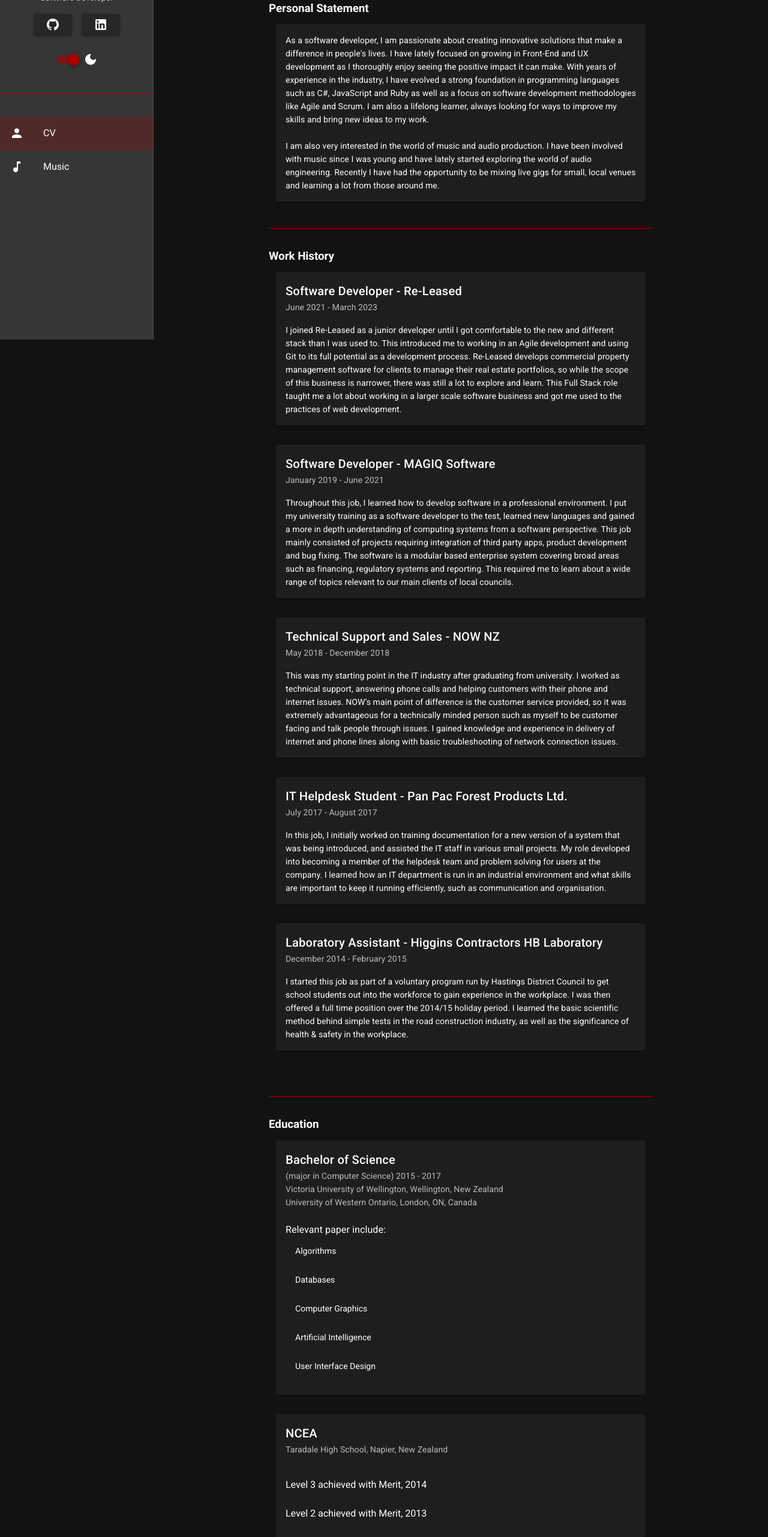
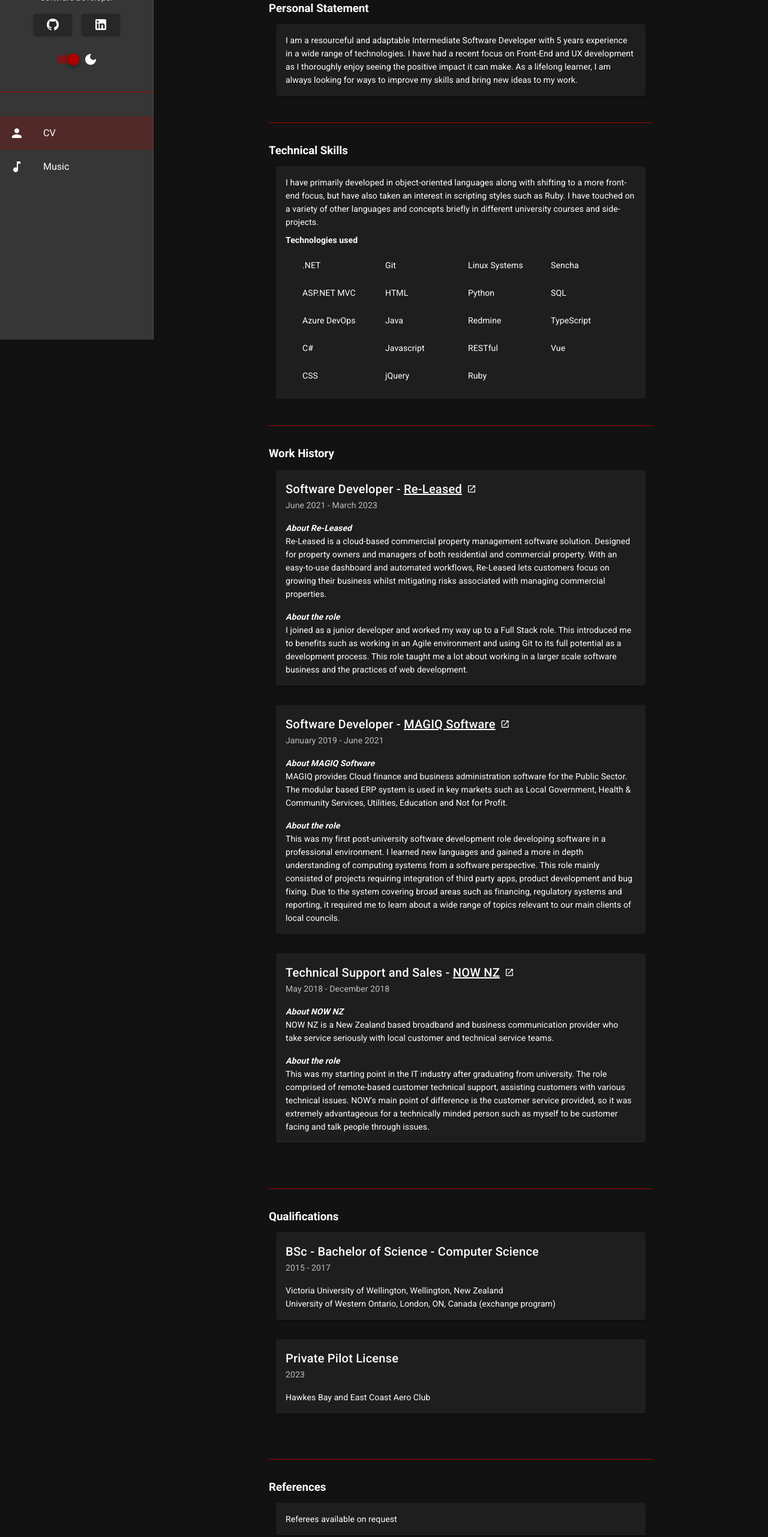
Before and after one commit to ralius18/home, a Vue app: page /#/ in a window 1280 px wide. Shown: the part 234-2796 px from the top of the page at 60% size. Built offline with nearby package versions, Linux system fonts and the light colour scheme.

Commit message:
Restructure CV

```diff
--- a/src/views/CvView.vue
+++ b/src/views/CvView.vue
@@ -1,38 +1,36 @@
 <template>
   <v-card
     flat
-    :class="this.$vuetify.breakpoint.lgAndUp ? 'ma-16' : 'my-16'"
+    :class="$vuetify.breakpoint.lgAndUp ? 'ma-16' : 'my-16'"
   >
     <h1 class="mb-2">
       <v-row>
         {{ name }}
         <v-spacer />
         <v-btn
-          href="https://drive.google.com/file/d/1suWI0XfxwGpOfbcpHiflRGGHpStLpPcl/view?usp=sharing"
+          href="https://drive.google.com/file/d/1qdQmFHBWEN1jHV3590gGlu5n6NCtOT3I/view?usp=sharing"
           target="_blank"
           class="download mx-2"
         >
-          <v-icon>mdi-download</v-icon>
+          <mdi-icon>download</mdi-icon>
         </v-btn>
       </v-row>
     </h1>
 
     <v-row class="mb-4">
       <v-col class="align-center">
-        <v-icon class="mr-4">mdi-phone</v-icon>
+        <mdi-icon class="mr-4">phone</mdi-icon>
           <a
-            v-if="this.$vuetify.breakpoint.mdAndDown"
-            :href="`tel:${this.phone}`"
+            v-if="$vuetify.breakpoint.mdAndDown"
+            :href="`tel:${phone}`"
           >{{ phone }}</a>
         <span v-else>
           {{ phone }}
         </span><br />
-        <v-icon class="mr-4">mdi-email</v-icon>
-        <a :href="`mailto:${this.email}`">
-          {{ email }}
-        </a><br />
+        <mdi-icon class="mr-4">email</mdi-icon>
+        <a :href="`mailto:${email}`" class="ml-1">{{ email }}</a><br />
         <v-icon class="mr-4">mdi-map-marker</v-icon>
-          Napier, New Zealand
+        Napier, New Zealand
       </v-col>
     </v-row>
 
@@ -42,28 +40,33 @@
 
     <v-divider class="my-8" />
 
+    <h3>Technical Skills</h3>
+
+    <skills-section />
+
+    <v-divider class="my-8" />
+
     <h3>Work History</h3>
 
     <work-section />
 
     <v-divider class="my-8" />
 
-    <h3>Education</h3>
+    <h3>Qualifications</h3>
 
-    <education-section />
+    <qualification-section />
 
     <v-divider class="my-8" />
 
-    <h3>Technical Skills</h3>
+    <h3>References</h3>
 
-    <skills-section />
-
-    <v-divider class="my-8" />
-
-    <v-card>
-      <v-card-title>Referees</v-card-title>
-      <v-card-text>Referees available on request</v-card-text>
-    </v-card>
+    <v-container>
+      <v-card class="mb-8">
+        <v-card-text>
+          Referees available on request
+        </v-card-text>
+      </v-card>
+    </v-container>
   </v-card>
 </template>
 
@@ -71,14 +74,14 @@
 import Vue from 'vue'
 import StatementSection from '@/views/StatementSection.vue'
 import WorkSection from '@/views/WorkSection.vue'
-import EducationSection from '@/views/EducationSection.vue'
+import QualificationSection from '@/views/QualificationSection.vue'
 import SkillsSection from '@/views/SkillsSection.vue'
 
 export default Vue.extend({
   name: 'CvView',
   components: {
     SkillsSection,
-    EducationSection,
+    QualificationSection,
     WorkSection,
     StatementSection
   },
--- a/src/views/EducationSection.vue
+++ /dev/null
@@ -1,44 +0,0 @@
-<template>
-  <v-container>
-    <v-card
-      class="mb-8"
-    >
-      <v-card-title>Bachelor of Science</v-card-title>
-      <v-card-subtitle>(major in Computer Science) 2015 - 2017<br/>
-        Victoria University of Wellington, Wellington, New Zealand<br/>
-        University of Western Ontario, London, ON, Canada
-      </v-card-subtitle>
-
-      <v-card-text>
-        <v-list>
-          <v-list-item-title>Relevant paper include:</v-list-item-title>
-          <v-list-item>Algorithms</v-list-item>
-          <v-list-item>Databases</v-list-item>
-          <v-list-item>Computer Graphics</v-list-item>
-          <v-list-item>Artificial Intelligence</v-list-item>
-          <v-list-item>User Interface Design</v-list-item>
-        </v-list>
-      </v-card-text>
-    </v-card>
-
-    <v-card
-      class="mb-8"
-    >
-      <v-card-title>NCEA</v-card-title>
-      <v-card-subtitle>Taradale High School, Napier, New Zealand</v-card-subtitle>
-      <v-list>
-        <v-list-item>Level 3 achieved with Merit, 2014</v-list-item>
-        <v-list-item>Level 2 achieved with Merit, 2013</v-list-item>
-        <v-list-item>Level 1 achieved with Excellence, 2012</v-list-item>
-      </v-list>
-    </v-card>
-  </v-container>
-</template>
-
-<script lang="ts">
-import Vue from 'vue'
-
-export default Vue.extend({
-  name: 'education-section'
-})
-</script>
--- /dev/null
+++ b/src/views/QualificationSection.vue
@@ -0,0 +1,32 @@
+<template>
+  <v-container>
+    <v-card class="mb-8">
+      <v-card-title>BSc - Bachelor of Science - Computer Science</v-card-title>
+      <v-card-subtitle>
+        2015 - 2017
+      </v-card-subtitle>
+      <v-card-text>
+        Victoria University of Wellington, Wellington, New Zealand<br/>
+        University of Western Ontario, London, ON, Canada (exchange program)
+      </v-card-text>
+    </v-card>
+
+    <v-card class="mb-8">
+      <v-card-title>Private Pilot License</v-card-title>
+      <v-card-subtitle>
+        2023
+      </v-card-subtitle>
+      <v-card-text>
+        Hawkes Bay and East Coast Aero Club
+      </v-card-text>
+    </v-card>
+  </v-container>
+</template>
+
+<script lang="ts">
+import Vue from 'vue'
+
+export default Vue.extend({
+  name: 'qualification-section'
+})
+</script>
--- a/src/views/SkillsSection.vue
+++ b/src/views/SkillsSection.vue
@@ -4,7 +4,7 @@
       <v-card-text>
         I have primarily developed in object-oriented languages along with shifting to a more front-end focus, but have also
         taken an interest in scripting styles such as Ruby. I have touched on a variety of other languages and
-        concepts briefly in different university courses and projects.
+        concepts briefly in different university courses and side-projects.
         <div class="py-2 font-weight-bold">Technologies used</div>
         <v-row
           class="skills my-0 mx-4 flex-column flex-shrink-1"
@@ -45,7 +45,6 @@
         'ASP.NET MVC',
         'Azure DevOps',
         'Java',
-        'C++',
         'Python',
         'Git',
         'jQuery',
--- a/src/views/StatementSection.vue
+++ b/src/views/StatementSection.vue
@@ -2,16 +2,14 @@
   <v-container>
     <v-card>
       <v-card-text>
-        As a software developer, I am passionate about creating innovative solutions that make a difference in people's lives.
-        I have lately focused on growing in Front-End and UX development as I thoroughly enjoy seeing the positive impact it can make.
-        With years of experience in the industry, I have evolved a strong foundation in programming languages such as C#, JavaScript and Ruby
-        as well as a focus on software development methodologies like Agile and Scrum.
-        I am also a lifelong learner, always looking for ways to improve my skills and bring new ideas to my work.
-        <br />
+        I am a resourceful and adaptable Intermediate Software Developer with 5 years experience in a wide range of technologies.
+        I have had a recent focus on Front-End and UX development as I thoroughly enjoy seeing the positive impact it can make.
+        As a lifelong learner, I am always looking for ways to improve my skills and bring new ideas to my work.
+        <!-- <br />
         <br />
         I am also very interested in the world of music and audio production.
         I have been involved with music since I was young and have lately started exploring the world of audio engineering.
-        Recently I have had the opportunity to be mixing live gigs for small, local venues and learning a lot from those around me.
+        Recently I have had the opportunity to be mixing live gigs for small, local venues and learning a lot from those around me. -->
       </v-card-text>
     </v-card>
   </v-container>
--- a/src/views/WorkSection.vue
+++ b/src/views/WorkSection.vue
@@ -6,15 +6,21 @@
       class="mb-8"
     >
       <v-card-title>
-        {{ job.title }} - {{ job.company }}
+        {{ job.title }}&nbsp;-&nbsp;<a :href="job.website" target="_blank">{{ job.company }}</a><v-icon small class="ml-2">mdi-open-in-new</v-icon>
       </v-card-title>
       <v-card-subtitle>
         {{ job.dates[0] }} - {{ job.dates[1] }}
       </v-card-subtitle>
-      <v-card-text>
-        {{ job.description }}
+      <v-card-text v-show="job.detailsVisible">
+        <v-row class="mb-4">
+          <div class="font-weight-bold font-italic">About {{ job.company }}</div>
+          {{ job.companyDescription }}
+        </v-row>
+        <v-row>
+          <span class="font-weight-bold font-italic">About the role</span>{{ job.description }}
+        </v-row>
       </v-card-text>
-    </v-card>
+  </v-card>
   </v-container>
 </template>
 <script lang="ts">
@@ -28,37 +34,38 @@
     return {
       jobs: [
         {
+          detailsVisible: true,
           title: 'Software Developer',
           company: 'Re-Leased',
           dates: ['June 2021', 'March 2023'],
-          description: 'I joined Re-Leased as a junior developer until I got comfortable to the new and different stack than I was used to. This introduced me to working in an Agile development and using Git to its full potential as a development process. Re-Leased develops commercial property management software for clients to manage their real estate portfolios, so while the scope of this business is narrower, there was still a lot to explore and learn. This Full Stack role taught me a lot about working in a larger scale software business and got me used to the practices of web development.'
+          website: 'https://re-leased.com',
+          companyDescription: 'Re-Leased is a cloud-based commercial property management software solution. Designed for property owners and managers of both residential and commercial property. With an easy-to-use dashboard and automated workflows, Re-Leased lets customers focus on growing their business whilst mitigating risks associated with managing commercial properties.',
+          description: 'I joined as a junior developer and worked my way up to a Full Stack role. This introduced me to benefits such as working in an Agile environment and using Git to its full potential as a development process. This role taught me a lot about working in a larger scale software business and the practices of web development.'
         },
         {
+          detailsVisible: true,
           title: 'Software Developer',
           company: 'MAGIQ Software',
           dates: ['January 2019', 'June 2021'],
-          description: 'Throughout this job, I learned how to develop software in a professional environment. I put my university training as a software developer to the test, learned new languages and gained a more in depth understanding of computing systems from a software perspective. This job mainly consisted of projects requiring integration of third party apps, product development and bug fixing. The software is a modular based enterprise system covering broad areas such as financing, regulatory systems and reporting. This required me to learn about a wide range of topics relevant to our main clients of local councils.'
+          website: 'https://magiqsoftware.com',
+          companyDescription: 'MAGIQ provides Cloud finance and business administration software for the Public Sector. The modular based ERP system is used in key markets such as Local Government, Health & Community Services, Utilities, Education and Not for Profit.',
+          description: 'This was my first post-university software development role developing software in a professional environment. I learned new languages and gained a more in depth understanding of computing systems from a software perspective. This role mainly consisted of projects requiring integration of third party apps, product development and bug fixing. Due to the system covering broad areas such as financing, regulatory systems and reporting, it required me to learn about a wide range of topics relevant to our main clients of local councils.'
         },
         {
+          detailsVisible: true,
           title: 'Technical Support and Sales',
           company: 'NOW NZ',
           dates: ['May 2018 ', 'December 2018'],
-          description: 'This was my starting point in the IT industry after graduating from university. I worked as technical support, answering phone calls and helping customers with their phone and internet issues. NOW’s main point of difference is the customer service provided, so it was extremely advantageous for a technically minded person such as myself to be customer facing and talk people through issues. I gained knowledge and experience in delivery of internet and phone lines along with basic troubleshooting of network connection issues.'
-        },
-        {
-          title: 'IT Helpdesk Student',
-          company: 'Pan Pac Forest Products Ltd.',
-          dates: ['July 2017', 'August 2017'], // Nov 2015 - Feb 2016, Jun 2016 - Jul 2016, Nov 2016 - Feb 2017
-          description: 'In this job, I initially worked on training documentation for a new version of a system that was being introduced, and assisted the IT staff in various small projects. My role developed into becoming a member of the helpdesk team and problem solving for users at the company. I learned how an IT department is run in an industrial environment and what skills are important to keep it running efficiently, such as communication and organisation.'
-        },
-        {
-          title: 'Laboratory Assistant',
-          company: 'Higgins Contractors HB Laboratory',
-          dates: ['December 2014', 'February 2015'],
-          description: 'I started this job as part of a voluntary program run by Hastings District Council to get school students out into the workforce to gain experience in the workplace. I was then offered a full time position over the 2014/15 holiday period. I learned the basic scientific method behind simple tests in the road construction industry, as well as the significance of health & safety in the workplace.'
+          website: 'https://nownz.co.nz',
+          companyDescription: 'NOW NZ is a New Zealand based broadband and business communication provider who take service seriously with local customer and technical service teams.',
+          description: 'This was my starting point in the IT industry after graduating from university. The role comprised of remote-based customer technical support, assisting customers with various technical issues. NOW\'s main point of difference is the customer service provided, so it was extremely advantageous for a technically minded person such as myself to be customer facing and talk people through issues.'
         }
       ] as Job[]
     }
+  },
+
+  methods: {
+
   }
 })
 </script>
```
Also changed, not shown: src/models/job.ts (+7 -1 lines), 7 other files (tests, documents, lock files or other folders).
+ + +
- EXERCISE BRIEF:
Which of the lines in the material carry the string "template"? Pull them out.

- ANSWER TO THIS PROBLEM:
 <template>
 </template>
-<template>
-</template>
+<template>
+</template>
 </template>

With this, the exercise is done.